* Instructions for the task: Go through the entries below and pick out every line with "amount".

(Web interface edit records)

• • • • • • •

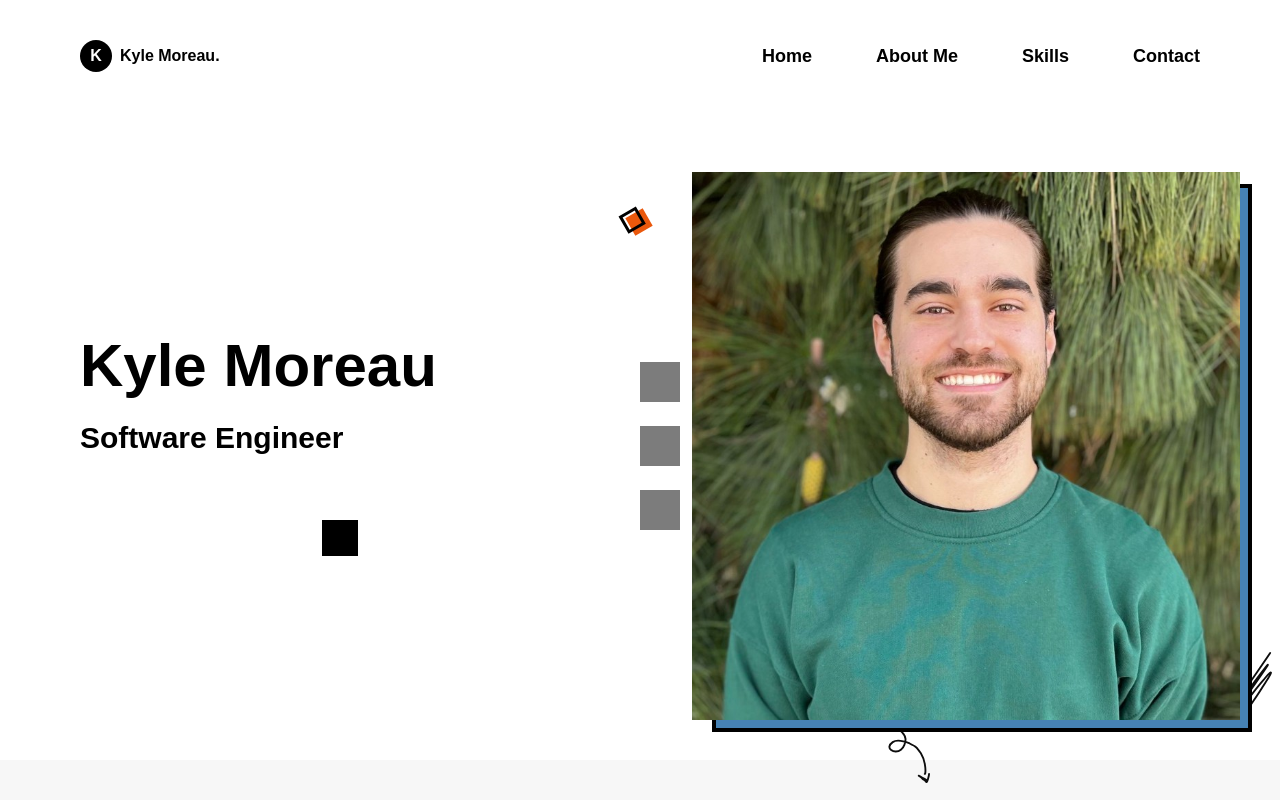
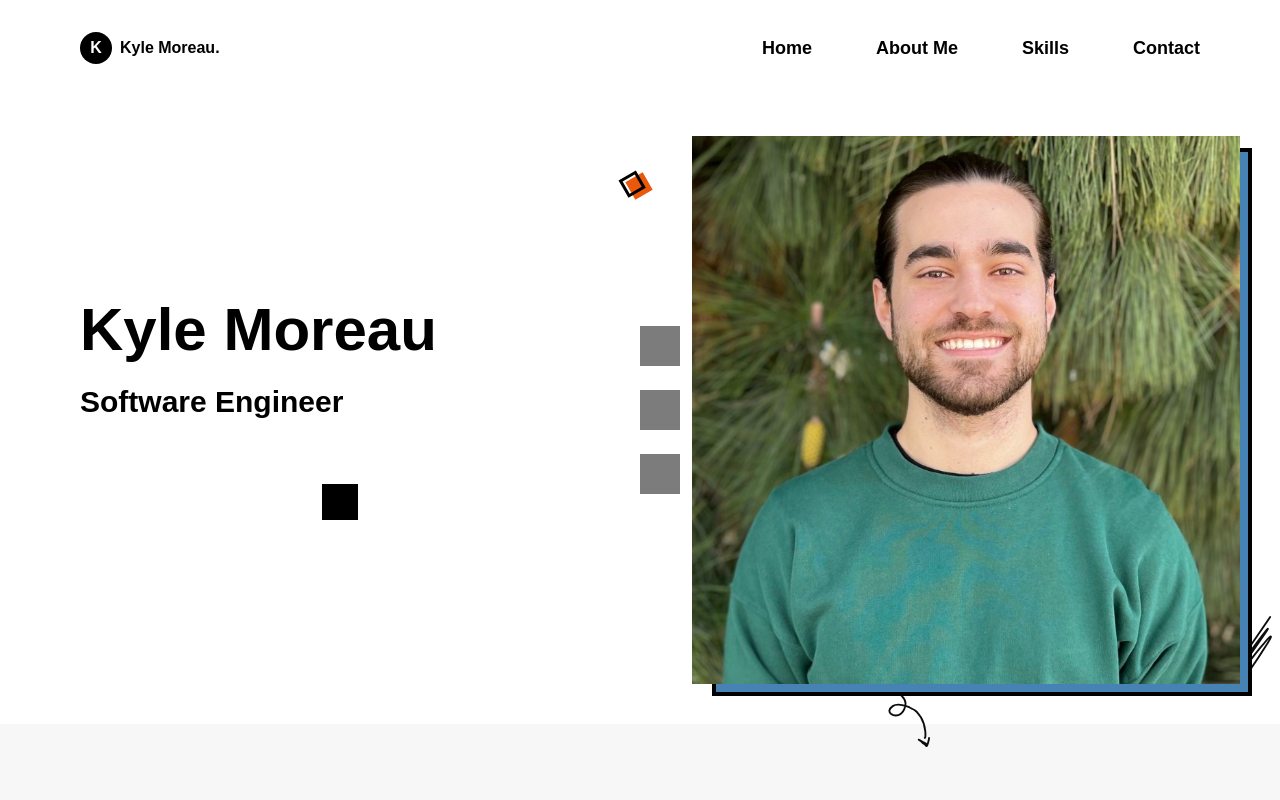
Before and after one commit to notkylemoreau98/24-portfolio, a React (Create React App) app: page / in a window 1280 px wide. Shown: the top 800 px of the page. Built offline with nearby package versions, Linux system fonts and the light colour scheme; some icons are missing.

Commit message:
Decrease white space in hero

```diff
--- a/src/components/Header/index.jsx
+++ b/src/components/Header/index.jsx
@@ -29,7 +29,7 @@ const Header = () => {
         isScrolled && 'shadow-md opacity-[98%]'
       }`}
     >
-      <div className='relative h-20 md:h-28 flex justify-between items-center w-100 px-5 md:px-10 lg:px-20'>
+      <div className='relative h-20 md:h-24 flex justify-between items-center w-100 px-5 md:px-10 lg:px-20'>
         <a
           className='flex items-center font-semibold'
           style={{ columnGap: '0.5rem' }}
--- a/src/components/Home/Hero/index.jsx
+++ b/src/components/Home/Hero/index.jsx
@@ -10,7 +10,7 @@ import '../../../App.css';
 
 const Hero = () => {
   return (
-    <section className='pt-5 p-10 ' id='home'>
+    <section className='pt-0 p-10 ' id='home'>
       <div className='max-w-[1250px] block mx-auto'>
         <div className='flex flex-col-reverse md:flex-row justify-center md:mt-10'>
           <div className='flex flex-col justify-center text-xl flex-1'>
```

• • • • • • •

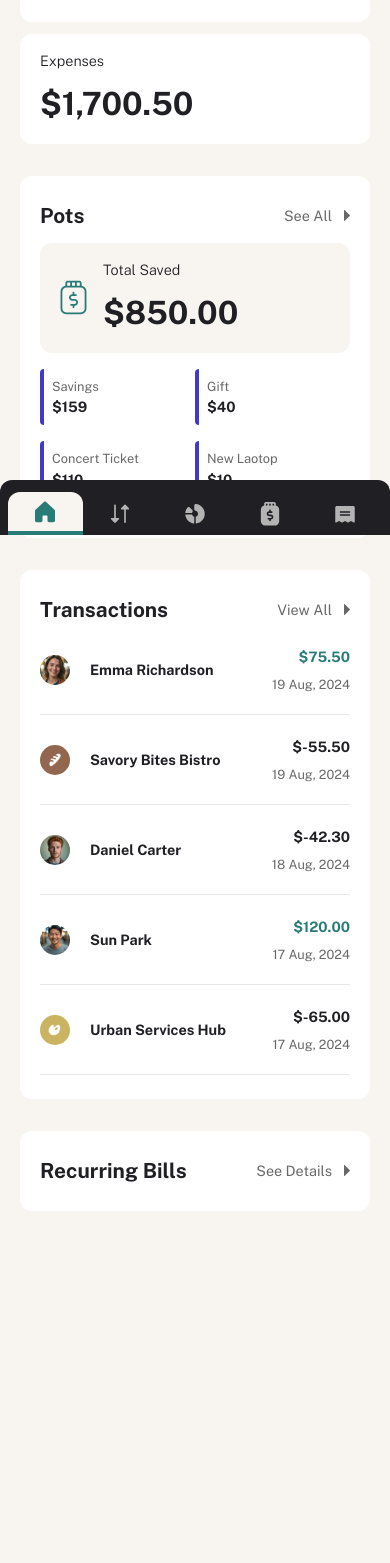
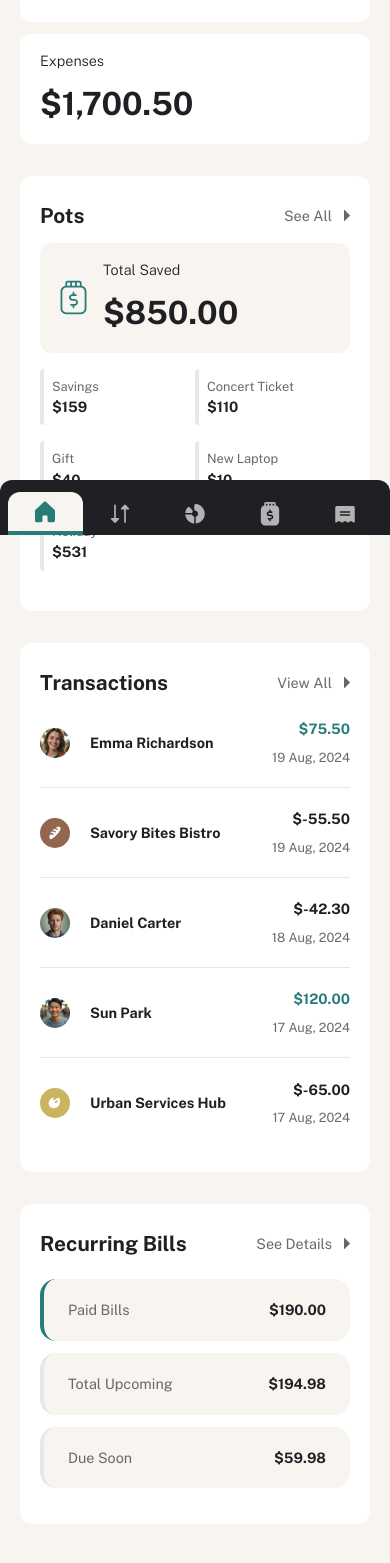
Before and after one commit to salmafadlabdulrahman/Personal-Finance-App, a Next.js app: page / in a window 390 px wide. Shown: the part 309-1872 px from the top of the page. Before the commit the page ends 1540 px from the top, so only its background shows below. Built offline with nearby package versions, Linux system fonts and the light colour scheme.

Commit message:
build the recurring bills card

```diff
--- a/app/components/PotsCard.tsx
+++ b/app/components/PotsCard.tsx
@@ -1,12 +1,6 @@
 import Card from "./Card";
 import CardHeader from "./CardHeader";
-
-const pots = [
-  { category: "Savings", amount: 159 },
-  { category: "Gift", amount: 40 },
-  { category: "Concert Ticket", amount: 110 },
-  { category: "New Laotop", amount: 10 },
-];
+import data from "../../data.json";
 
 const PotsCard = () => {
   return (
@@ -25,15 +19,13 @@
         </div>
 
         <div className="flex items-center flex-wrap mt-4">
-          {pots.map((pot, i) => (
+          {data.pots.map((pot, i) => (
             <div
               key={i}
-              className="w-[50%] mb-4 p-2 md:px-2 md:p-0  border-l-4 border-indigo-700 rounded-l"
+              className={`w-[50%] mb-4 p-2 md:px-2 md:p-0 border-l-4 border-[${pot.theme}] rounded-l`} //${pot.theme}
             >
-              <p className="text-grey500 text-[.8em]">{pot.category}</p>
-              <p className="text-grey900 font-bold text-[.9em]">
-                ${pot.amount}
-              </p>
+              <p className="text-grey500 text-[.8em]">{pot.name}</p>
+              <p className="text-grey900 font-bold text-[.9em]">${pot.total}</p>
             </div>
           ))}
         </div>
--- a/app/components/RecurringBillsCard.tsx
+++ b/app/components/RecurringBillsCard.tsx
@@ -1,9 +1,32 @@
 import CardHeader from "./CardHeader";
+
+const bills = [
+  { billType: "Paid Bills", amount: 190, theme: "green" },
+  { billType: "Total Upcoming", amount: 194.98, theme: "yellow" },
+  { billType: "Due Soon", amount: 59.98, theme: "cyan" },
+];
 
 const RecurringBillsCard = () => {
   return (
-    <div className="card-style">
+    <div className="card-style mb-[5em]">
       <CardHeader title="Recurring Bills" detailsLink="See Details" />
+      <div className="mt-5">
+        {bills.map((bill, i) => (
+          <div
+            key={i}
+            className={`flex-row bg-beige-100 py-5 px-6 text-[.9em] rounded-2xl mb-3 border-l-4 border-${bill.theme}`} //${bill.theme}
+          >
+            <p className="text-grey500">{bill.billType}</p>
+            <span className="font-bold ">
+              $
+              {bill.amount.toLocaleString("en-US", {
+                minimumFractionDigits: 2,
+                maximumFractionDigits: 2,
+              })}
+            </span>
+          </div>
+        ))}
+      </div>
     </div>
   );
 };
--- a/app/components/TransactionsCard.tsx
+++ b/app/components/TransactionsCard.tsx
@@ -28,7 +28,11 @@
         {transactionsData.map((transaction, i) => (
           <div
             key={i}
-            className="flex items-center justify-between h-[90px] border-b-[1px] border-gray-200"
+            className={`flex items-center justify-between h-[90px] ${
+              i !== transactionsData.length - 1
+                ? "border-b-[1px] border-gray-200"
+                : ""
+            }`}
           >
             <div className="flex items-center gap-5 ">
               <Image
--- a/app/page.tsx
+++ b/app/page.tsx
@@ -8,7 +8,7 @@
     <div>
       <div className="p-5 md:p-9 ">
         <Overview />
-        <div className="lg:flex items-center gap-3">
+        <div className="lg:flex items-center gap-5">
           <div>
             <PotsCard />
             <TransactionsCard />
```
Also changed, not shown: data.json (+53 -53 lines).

• • • • • • •

* Solution to this problem:
-  { category: "Savings", amount: 159 },
-  { category: "Gift", amount: 40 },
-  { category: "Concert Ticket", amount: 110 },
-  { category: "New Laotop", amount: 10 },
-                ${pot.amount}
+  { billType: "Paid Bills", amount: 190, theme: "green" },
+  { billType: "Total Upcoming", amount: 194.98, theme: "yellow" },
+  { billType: "Due Soon", amount: 59.98, theme: "cyan" },
+              {bill.amount.toLocaleString("en-US", {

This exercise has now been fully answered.